• **TASK**:
Only the text should be kept: print every entry below exactly and leave each image out.

(Before-and-after change records)
########

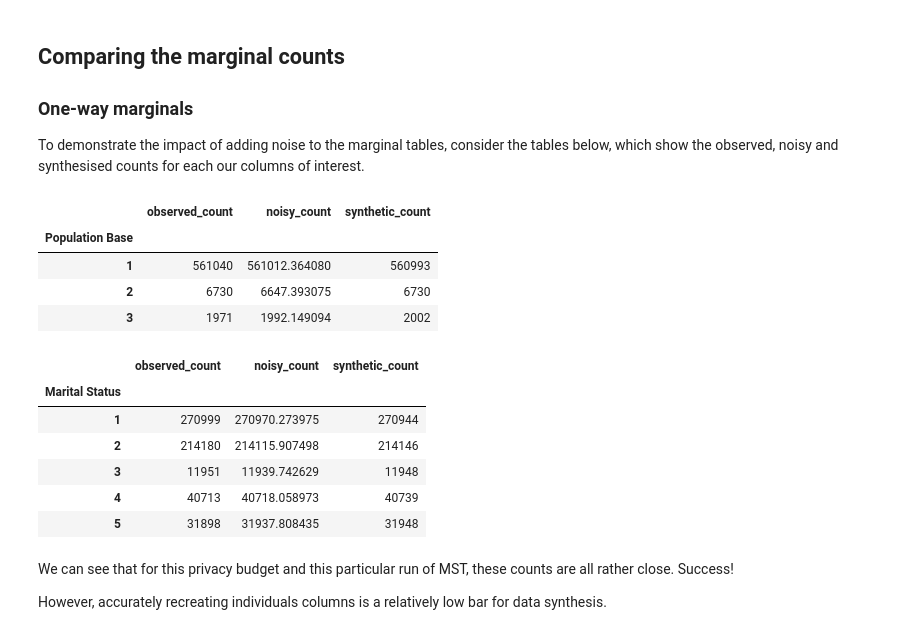
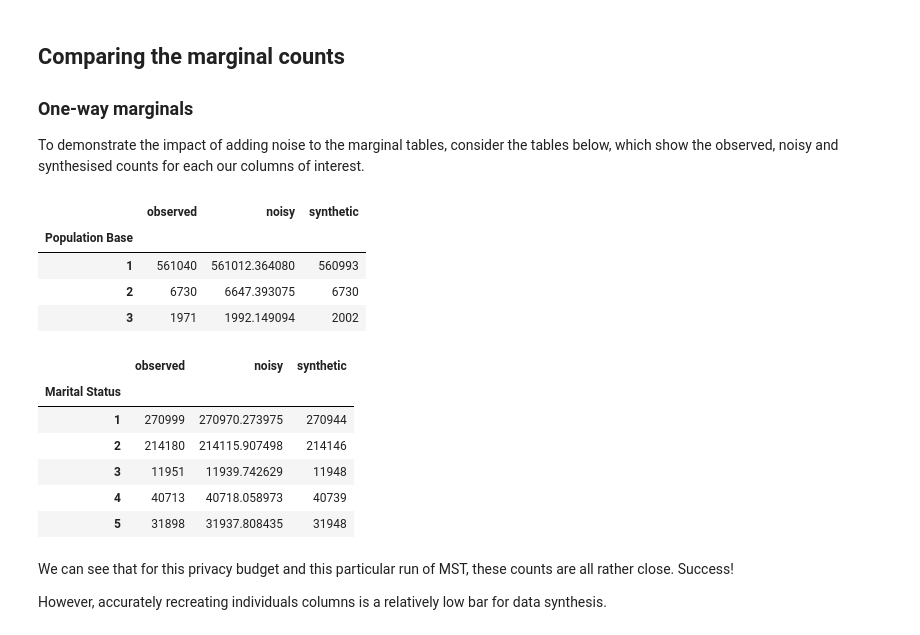
Before and after one commit to datasciencecampus/mst-demo, a Jupyter notebook: main.ipynb, the cells around one changed output. Saved outputs shown, nothing was run; the diff lists cells and outputs as text; code cells hidden in the pictures.

```diff
--- a/main.ipynb
+++ b/main.ipynb
@@ -35,7 +47,9 @@ def encode_data(data):
     """Use an ordinal encoder to convert categorical data."""
 
     encoder = OrdinalEncoder().fit(data)
-    data = pd.DataFrame(encoder.transform(data).astype(int), columns=data.columns)
+    data = pd.DataFrame(
+        encoder.transform(data).astype(int), columns=data.columns
+    )
 
     return data, encoder
 
@@ -187,12 +245,12 @@ These columns are heavily unbalanced in the data with 98% of individuals being u
 and 85% of individuals either being single or in a legally binding relationship, i.e., married or in a registered same-sex civil partnership:
 # %%
 def side_by_side(*dfs):
-    html = '<div style="display:flex; justify-content:center">'
+    html = '<div style="display:flex; align:centre; width:100%">'
     for df in dfs:
-        html += '<div style="margin-right: 4em">'
+        html += '<div style="margin-right: 4em; width:100%">'
         html += df.to_html()
-        html += '</div>'
-    html += '</div>'
+        html += "</div>"
+    html += "</div>"
     display(HTML(html))
 # %%
 tables = []
@@ -320,7 +378,7 @@ def get_noisy_one_way(log1, col):
     noisy = (
         pd.DataFrame(
             {
-                "noisy_count": next(
+                "noisy": next(
                     counts for _, counts, _, clique in log1 if clique == (col,)
                 )
             }
@@ -336,14 +394,16 @@ def compare_one_ways(data, log1, synth, col):
     """Get a table comparing all the various one-way tables."""
 
     original = data.pipe(calculate_marginal_table, col).rename(
-        {"count": "observed_count"}, axis=1
+        {"count": "observed"}, axis=1
     )
     noisy = get_noisy_one_way(log1, col)
     synthetic = synth.df.pipe(calculate_marginal_table, col).rename(
-        {"count": "synthetic_count"}, axis=1
+        {"count": "synthetic"}, axis=1
     )
 
-    comparison = original.merge(noisy, on=col).merge(synthetic, on=col).set_index(col)
+    comparison = (
+        original.merge(noisy, on=col).merge(synthetic, on=col).set_index(col)
+    )
     comparison.index += 1
 
     return comparison
@@ -352,15 +412,12 @@ def compare_one_ways(data, log1, synth, col):
 def plot_one_way_comparison(data, log1, synth, col):
     """Make a faceted bar plot of the various one-way counts."""
 
-    table = (
-        compare_one_ways(data, log1, synth, col)
-        .unstack()
-        .reset_index()
-        .replace("_count", "", regex=True)
-    )
+    table = compare_one_ways(data, log1, synth, col).unstack().reset_index()
     table.columns = ["Origin", col, "Count"]
 
-    grid = sbn.FacetGrid(table, col=col, hue="Origin", palette="crest", sharey=False)
+    grid = sbn.FacetGrid(
+        table, col=col, hue="Origin", palette="crest", sharey=False
+    )
     grid.map(sbn.barplot, "Origin", "Count", order=table["Origin"].unique())
     grid.set(xlabel="")
 
@@ -377,8 +434,8 @@ def plot_one_way_comparison(data, log1, synth, col):
             ax.annotate(
                 f"{value:,}",
                 (p.get_x() + p.get_width() / 2.0, p.get_height()),
-                ha="center",
-                va="center",
+                ha="centre",
+                va="centre",
                 xytext=(0, -10),
                 textcoords="offset points",
                 fontsize="small",
@@ -395,14 +452,17 @@ def plot_one_way_comparison(data, log1, synth, col):
 To demonstrate the impact of adding noise to the marginal tables, consider the tables below,
 which show the observed, noisy and synthesised counts for each our columns of interest.
 # %%
-side_by_side(compare_one_ways(data, log1, synth, a), compare_one_ways(data, log1, synth, b))
+side_by_side(
+    compare_one_ways(data, log1, synth, a),
+    compare_one_ways(data, log1, synth, b),
+)
 # %% [output]
-|  | observed_count | noisy_count | synthetic_count |
+|  | observed | noisy | synthetic |
 | Population Base |  |  |  |
 | 1 | 561040 | 561012.364080 | 560993 |
 | 2 | 6730 | 6647.393075 | 6730 |
 | 3 | 1971 | 1992.149094 | 2002 |
-|  | observed_count | noisy_count | synthetic_count |
+|  | observed | noisy | synthetic |
 | Marital Status |  |  |  |
 | 1 | 270999 | 270970.273975 | 270944 |
 | 2 | 214180 | 214115.907498 | 214146 |
```
Also changed, not shown: parts of 18 cells of this notebook.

########

• **ANSWER FOR THE TASK**:
Before and after one commit to datasciencecampus/mst-demo, a Jupyter notebook: main.ipynb, the cells around one changed output. Saved outputs shown, nothing was run; the diff lists cells and outputs as text; code cells hidden in the pictures.

```diff
--- a/main.ipynb
+++ b/main.ipynb
@@ -35,7 +47,9 @@ def encode_data(data):
     """Use an ordinal encoder to convert categorical data."""
 
     encoder = OrdinalEncoder().fit(data)
-    data = pd.DataFrame(encoder.transform(data).astype(int), columns=data.columns)
+    data = pd.DataFrame(
+        encoder.transform(data).astype(int), columns=data.columns
+    )
 
     return data, encoder
 
@@ -187,12 +245,12 @@ These columns are heavily unbalanced in the data with 98% of individuals being u
 and 85% of individuals either being single or in a legally binding relationship, i.e., married or in a registered same-sex civil partnership:
 # %%
 def side_by_side(*dfs):
-    html = '<div style="display:flex; justify-content:center">'
+    html = '<div style="display:flex; align:centre; width:100%">'
     for df in dfs:
-        html += '<div style="margin-right: 4em">'
+        html += '<div style="margin-right: 4em; width:100%">'
         html += df.to_html()
-        html += '</div>'
-    html += '</div>'
+        html += "</div>"
+    html += "</div>"
     display(HTML(html))
 # %%
 tables = []
@@ -320,7 +378,7 @@ def get_noisy_one_way(log1, col):
     noisy = (
         pd.DataFrame(
             {
-                "noisy_count": next(
+                "noisy": next(
                     counts for _, counts, _, clique in log1 if clique == (col,)
                 )
             }
@@ -336,14 +394,16 @@ def compare_one_ways(data, log1, synth, col):
     """Get a table comparing all the various one-way tables."""
 
     original = data.pipe(calculate_marginal_table, col).rename(
-        {"count": "observed_count"}, axis=1
+        {"count": "observed"}, axis=1
     )
     noisy = get_noisy_one_way(log1, col)
     synthetic = synth.df.pipe(calculate_marginal_table, col).rename(
-        {"count": "synthetic_count"}, axis=1
+        {"count": "synthetic"}, axis=1
     )
 
-    comparison = original.merge(noisy, on=col).merge(synthetic, on=col).set_index(col)
+    comparison = (
+        original.merge(noisy, on=col).merge(synthetic, on=col).set_index(col)
+    )
     comparison.index += 1
 
     return comparison
@@ -352,15 +412,12 @@ def compare_one_ways(data, log1, synth, col):
 def plot_one_way_comparison(data, log1, synth, col):
     """Make a faceted bar plot of the various one-way counts."""
 
-    table = (
-        compare_one_ways(data, log1, synth, col)
-        .unstack()
-        .reset_index()
-        .replace("_count", "", regex=True)
-    )
+    table = compare_one_ways(data, log1, synth, col).unstack().reset_index()
     table.columns = ["Origin", col, "Count"]
 
-    grid = sbn.FacetGrid(table, col=col, hue="Origin", palette="crest", sharey=False)
+    grid = sbn.FacetGrid(
+        table, col=col, hue="Origin", palette="crest", sharey=False
+    )
     grid.map(sbn.barplot, "Origin", "Count", order=table["Origin"].unique())
     grid.set(xlabel="")
 
@@ -377,8 +434,8 @@ def plot_one_way_comparison(data, log1, synth, col):
             ax.annotate(
                 f"{value:,}",
                 (p.get_x() + p.get_width() / 2.0, p.get_height()),
-                ha="center",
-                va="center",
+                ha="centre",
+                va="centre",
                 xytext=(0, -10),
                 textcoords="offset points",
                 fontsize="small",
@@ -395,14 +452,17 @@ def plot_one_way_comparison(data, log1, synth, col):
 To demonstrate the impact of adding noise to the marginal tables, consider the tables below,
 which show the observed, noisy and synthesised counts for each our columns of interest.
 # %%
-side_by_side(compare_one_ways(data, log1, synth, a), compare_one_ways(data, log1, synth, b))
+side_by_side(
+    compare_one_ways(data, log1, synth, a),
+    compare_one_ways(data, log1, synth, b),
+)
 # %% [output]
-|  | observed_count | noisy_count | synthetic_count |
+|  | observed | noisy | synthetic |
 | Population Base |  |  |  |
 | 1 | 561040 | 561012.364080 | 560993 |
 | 2 | 6730 | 6647.393075 | 6730 |
 | 3 | 1971 | 1992.149094 | 2002 |
-|  | observed_count | noisy_count | synthetic_count |
+|  | observed | noisy | synthetic |
 | Marital Status |  |  |  |
 | 1 | 270999 | 270970.273975 | 270944 |
 | 2 | 214180 | 214115.907498 | 214146 |
```
Also changed, not shown: parts of 18 cells of this notebook.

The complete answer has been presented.